Starting March 9, District 97 students in grades three through nine will undergo the Partnership for Assessment Readiness for College and Careers (PARCC) exam. The test, which ranges from eight to nine hours depending on the grade level, replaces the Illinois State Achievement Test (ISAT) as a tool for evaluating elementary student performance.
While most D97 students will concentrate on the test this week, some students may have to sit in silence for a period of time.
A group of parents in the district, along with those in school districts across the country, have decided that their children will opt out of taking the PARCC exam. At the high school level, Oak Park and River Forest Principal Nate Rouse said that, to date, he hasn’t had requests from parents to have their students opt out.
According to D97’s process and procedures for administering PARCC, “If students choose not to take the assessment, they will not be permitted to participate in an alternative activity in another room. They must remain in their classroom throughout the testing process, and will be allowed to engage in a non-disruptive activity (reading a book, drawing, etc.) only after the first student has finished testing.”
The district argues that the policy is consistent with what has been done in the past and that it’s necessary so that the majority of students taking the test can do so uninterrupted.
That mandate has angered some parents whose children won’t be taking the exam.
“We believe it is inhumane,” said Sergio Hernandez, referring to what he and other parents are calling the district’s “sit and stare” policy. Hernandez said he and the parents of at least five other students in his child’s fourth-grade class at Lincoln School have elected to opt out of the test due to varying concerns with PARCC itself.
Those concerns include the amount of time it takes to finish the exam; that the exam is has not been adequately developed; that its rollout this year is bound to be more disruptive to student learning than helpful; that it tests children at two grade-levels higher than they are; and that the rigors of the test, and of an overreliance on testing in general, may have the potential to harm the emotional and cognitive development of very young children.
Some of these concerns, indeed, are shared by the District 97 board, as well as school districts, educators, parents and administrators across the country — even those who believe that, over the long term, PARCC is the best way of tracking student development and identifying low-performing students who may require more resources.

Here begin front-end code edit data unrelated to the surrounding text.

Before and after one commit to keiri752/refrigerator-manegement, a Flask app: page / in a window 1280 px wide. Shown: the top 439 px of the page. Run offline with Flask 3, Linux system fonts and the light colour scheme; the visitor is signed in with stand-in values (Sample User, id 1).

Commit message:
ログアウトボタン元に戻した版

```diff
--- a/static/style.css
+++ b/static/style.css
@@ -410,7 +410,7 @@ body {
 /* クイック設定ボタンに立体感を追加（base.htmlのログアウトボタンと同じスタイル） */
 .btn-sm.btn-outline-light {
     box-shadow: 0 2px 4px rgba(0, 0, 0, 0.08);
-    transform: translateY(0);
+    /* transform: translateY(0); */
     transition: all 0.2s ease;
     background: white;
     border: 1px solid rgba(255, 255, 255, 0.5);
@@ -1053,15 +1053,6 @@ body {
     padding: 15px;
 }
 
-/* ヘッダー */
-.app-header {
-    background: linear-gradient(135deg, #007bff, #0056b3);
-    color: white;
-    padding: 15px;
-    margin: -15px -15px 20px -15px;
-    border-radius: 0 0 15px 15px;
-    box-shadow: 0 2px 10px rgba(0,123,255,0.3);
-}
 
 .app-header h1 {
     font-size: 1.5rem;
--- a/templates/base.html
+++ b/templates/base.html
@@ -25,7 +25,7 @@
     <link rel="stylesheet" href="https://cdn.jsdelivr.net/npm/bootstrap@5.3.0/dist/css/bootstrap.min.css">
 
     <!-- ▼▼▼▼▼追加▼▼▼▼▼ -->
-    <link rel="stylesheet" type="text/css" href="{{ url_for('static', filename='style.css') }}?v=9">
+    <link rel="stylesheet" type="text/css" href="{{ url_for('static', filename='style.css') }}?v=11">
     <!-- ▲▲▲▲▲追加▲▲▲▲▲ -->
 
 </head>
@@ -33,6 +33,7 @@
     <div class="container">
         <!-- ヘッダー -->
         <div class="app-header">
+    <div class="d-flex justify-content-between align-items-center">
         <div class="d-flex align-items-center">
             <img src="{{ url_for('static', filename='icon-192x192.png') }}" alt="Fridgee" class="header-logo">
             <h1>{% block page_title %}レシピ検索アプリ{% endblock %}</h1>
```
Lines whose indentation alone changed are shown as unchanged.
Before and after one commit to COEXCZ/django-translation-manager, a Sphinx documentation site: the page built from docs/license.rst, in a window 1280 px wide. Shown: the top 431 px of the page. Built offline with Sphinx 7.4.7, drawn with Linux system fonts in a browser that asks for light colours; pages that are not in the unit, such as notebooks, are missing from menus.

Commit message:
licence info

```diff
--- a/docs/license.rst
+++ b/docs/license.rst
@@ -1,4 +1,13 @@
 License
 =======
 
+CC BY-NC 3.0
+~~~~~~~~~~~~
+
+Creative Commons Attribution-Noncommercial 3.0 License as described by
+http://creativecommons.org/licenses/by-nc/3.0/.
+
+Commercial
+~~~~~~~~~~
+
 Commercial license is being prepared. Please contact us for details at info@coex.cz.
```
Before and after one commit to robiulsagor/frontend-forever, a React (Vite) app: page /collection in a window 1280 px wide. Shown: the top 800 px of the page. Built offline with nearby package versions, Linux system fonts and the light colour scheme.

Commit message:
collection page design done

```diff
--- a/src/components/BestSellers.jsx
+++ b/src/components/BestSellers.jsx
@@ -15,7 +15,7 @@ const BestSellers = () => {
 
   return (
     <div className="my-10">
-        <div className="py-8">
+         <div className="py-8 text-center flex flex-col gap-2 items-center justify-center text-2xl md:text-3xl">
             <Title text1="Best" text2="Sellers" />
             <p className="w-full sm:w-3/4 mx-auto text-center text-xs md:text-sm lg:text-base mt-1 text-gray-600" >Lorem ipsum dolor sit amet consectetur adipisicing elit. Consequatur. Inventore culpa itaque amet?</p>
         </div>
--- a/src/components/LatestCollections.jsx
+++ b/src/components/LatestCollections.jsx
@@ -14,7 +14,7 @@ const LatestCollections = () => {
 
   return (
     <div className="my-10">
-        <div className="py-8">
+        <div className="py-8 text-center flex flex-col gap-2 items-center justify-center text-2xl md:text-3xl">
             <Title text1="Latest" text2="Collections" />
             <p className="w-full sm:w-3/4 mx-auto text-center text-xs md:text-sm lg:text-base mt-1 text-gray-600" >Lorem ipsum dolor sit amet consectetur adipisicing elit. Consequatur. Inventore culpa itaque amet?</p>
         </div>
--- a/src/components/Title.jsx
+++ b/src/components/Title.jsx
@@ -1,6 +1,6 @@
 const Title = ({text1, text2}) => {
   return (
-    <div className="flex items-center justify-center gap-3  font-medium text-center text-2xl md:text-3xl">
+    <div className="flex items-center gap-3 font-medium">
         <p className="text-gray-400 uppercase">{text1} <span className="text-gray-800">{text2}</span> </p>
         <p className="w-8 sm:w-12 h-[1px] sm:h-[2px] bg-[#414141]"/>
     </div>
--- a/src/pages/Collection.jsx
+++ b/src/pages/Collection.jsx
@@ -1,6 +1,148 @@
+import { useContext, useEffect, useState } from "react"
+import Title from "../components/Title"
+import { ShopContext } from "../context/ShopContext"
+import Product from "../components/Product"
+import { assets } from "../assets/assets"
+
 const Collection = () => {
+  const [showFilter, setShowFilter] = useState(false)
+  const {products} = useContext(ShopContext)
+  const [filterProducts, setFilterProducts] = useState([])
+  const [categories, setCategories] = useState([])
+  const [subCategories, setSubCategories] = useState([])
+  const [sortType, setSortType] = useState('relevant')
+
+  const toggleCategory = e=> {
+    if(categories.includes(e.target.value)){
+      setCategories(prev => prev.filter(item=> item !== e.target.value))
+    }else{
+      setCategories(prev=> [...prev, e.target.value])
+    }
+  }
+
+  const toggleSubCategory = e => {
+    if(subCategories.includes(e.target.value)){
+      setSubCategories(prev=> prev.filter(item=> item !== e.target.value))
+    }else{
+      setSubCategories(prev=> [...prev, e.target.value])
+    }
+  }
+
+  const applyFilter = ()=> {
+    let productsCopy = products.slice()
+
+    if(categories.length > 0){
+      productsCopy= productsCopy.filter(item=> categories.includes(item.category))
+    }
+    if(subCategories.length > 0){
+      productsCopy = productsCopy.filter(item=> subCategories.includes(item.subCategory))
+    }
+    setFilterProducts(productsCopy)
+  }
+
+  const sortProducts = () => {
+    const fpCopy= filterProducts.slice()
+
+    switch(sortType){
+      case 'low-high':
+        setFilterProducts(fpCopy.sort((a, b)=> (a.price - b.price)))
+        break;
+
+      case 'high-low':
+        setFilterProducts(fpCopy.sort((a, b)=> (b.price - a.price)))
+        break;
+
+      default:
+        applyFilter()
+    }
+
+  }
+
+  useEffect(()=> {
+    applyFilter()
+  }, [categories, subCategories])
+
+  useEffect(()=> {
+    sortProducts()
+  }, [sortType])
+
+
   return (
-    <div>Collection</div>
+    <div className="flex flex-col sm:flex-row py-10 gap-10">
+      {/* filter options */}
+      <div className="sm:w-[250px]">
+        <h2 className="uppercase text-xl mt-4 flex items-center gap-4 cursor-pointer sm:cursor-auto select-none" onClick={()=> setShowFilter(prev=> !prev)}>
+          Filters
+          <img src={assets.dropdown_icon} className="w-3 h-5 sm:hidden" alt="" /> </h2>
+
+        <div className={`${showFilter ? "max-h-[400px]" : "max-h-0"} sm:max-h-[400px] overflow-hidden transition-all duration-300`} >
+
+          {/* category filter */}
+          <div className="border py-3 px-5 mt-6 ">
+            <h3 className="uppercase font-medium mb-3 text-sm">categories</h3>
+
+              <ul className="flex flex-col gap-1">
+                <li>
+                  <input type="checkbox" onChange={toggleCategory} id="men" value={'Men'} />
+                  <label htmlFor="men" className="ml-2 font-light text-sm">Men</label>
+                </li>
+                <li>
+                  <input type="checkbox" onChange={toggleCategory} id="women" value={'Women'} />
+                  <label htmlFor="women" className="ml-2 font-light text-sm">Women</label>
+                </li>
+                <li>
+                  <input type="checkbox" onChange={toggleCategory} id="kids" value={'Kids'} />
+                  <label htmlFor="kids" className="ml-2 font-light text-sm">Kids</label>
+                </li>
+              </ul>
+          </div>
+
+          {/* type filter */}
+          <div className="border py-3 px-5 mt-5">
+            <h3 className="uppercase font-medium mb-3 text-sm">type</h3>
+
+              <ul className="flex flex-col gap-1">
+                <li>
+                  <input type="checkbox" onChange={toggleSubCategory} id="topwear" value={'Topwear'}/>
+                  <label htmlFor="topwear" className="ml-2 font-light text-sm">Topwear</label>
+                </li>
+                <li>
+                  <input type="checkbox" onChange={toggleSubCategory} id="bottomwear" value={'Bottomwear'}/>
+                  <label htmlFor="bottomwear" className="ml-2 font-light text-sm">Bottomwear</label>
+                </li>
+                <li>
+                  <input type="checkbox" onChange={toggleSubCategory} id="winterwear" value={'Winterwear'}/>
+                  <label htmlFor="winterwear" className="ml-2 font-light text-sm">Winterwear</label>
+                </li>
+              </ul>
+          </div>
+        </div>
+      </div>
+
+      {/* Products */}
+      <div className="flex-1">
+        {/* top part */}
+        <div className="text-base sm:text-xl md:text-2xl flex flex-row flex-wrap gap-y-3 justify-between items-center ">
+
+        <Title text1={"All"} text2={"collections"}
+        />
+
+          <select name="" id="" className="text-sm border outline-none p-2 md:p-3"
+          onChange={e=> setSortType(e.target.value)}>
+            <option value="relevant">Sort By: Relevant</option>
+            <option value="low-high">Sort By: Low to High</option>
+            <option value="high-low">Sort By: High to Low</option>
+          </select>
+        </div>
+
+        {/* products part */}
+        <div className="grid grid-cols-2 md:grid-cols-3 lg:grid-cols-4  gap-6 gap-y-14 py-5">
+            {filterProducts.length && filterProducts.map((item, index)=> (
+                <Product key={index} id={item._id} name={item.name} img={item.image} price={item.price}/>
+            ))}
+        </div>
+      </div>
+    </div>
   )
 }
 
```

But anti-PARCC parents say these problems are less immediate than the district’s “sit and stare” policy.
Karen Yarbrough, whose fifth-grader at Longfellow School will be opting out of the test, expressed outrage at the district’s stance.
“I find it so hard to believe that the district thinks it is OK to try to bully young children as young as 8 years old into taking this test,” said Yarbrough, who has been at the center of Oak Park’s brewing opt-out movement. The Facebook page she started, Concerned Oak Park Parents for Parking the PARCC, has 71 members.
Yarbrough wants the district to implement the kind of non-punitive policies “that respect the choices of children and their parents” which are on the books in school districts in Winnetka, Palatine and Downers Grove, whose District 58 is allowing students to read or do work quietly throughout the test.
In an email response to her concerns, Superintendent Al Roberts noted that the district “will not be offering an opt-out choice or alternative activity to students who choose not to take the assessment,” but that districts “can develop a policy for those students who refuse to take assessments on testing days.”
The comments sections below some of Yarbrough’s Facebook postings have generated myriad complaints, ranging from confusion about whether or not parents have the legal right to opt out to concerns about how the test accommodates children with special needs.
“Imagine your kid is learning a new language or has a reading disorder,” said Hernandez, who is a bilingual education teacher on sabbatical to work as an early childhood education policy fellow. “The PARCC is two grade levels above them — that in itself is a bit much.”
Jon Leonard’s child is in the same classroom at Lincoln as Hernandez’s. Leonard said he believes PARCC should at least be put off for a year, but barring that, which he realizes is a virtual impossibility, the district should accommodate children who don’t take the test.
“They’re only making kids take the test because they don’t want to set a precedent of kids not taking tests,” he said.
But for school districts, the dynamic may be much more basic. This week, the Illinois State Board of Education made an example out of the Chicago Public Schools, threatening to cut off more than $1 billion in state and federal funds to the district if went through with its initial plan to test only 10 percent of students in its more than 660 schools. That show of force may have smaller districts throughout the state a bit frightened.
In a letter sent to districts throughout the state this month, ISBE Chairman James Meeks and State School Superintendent Christopher Koch said the ISBE would withhold an alphabet soup of funding sources on which most districts depend, including Title I, Title III, IDEA and School Improvement Grants, if 95 percent of their eligible students don’t participate in the exam.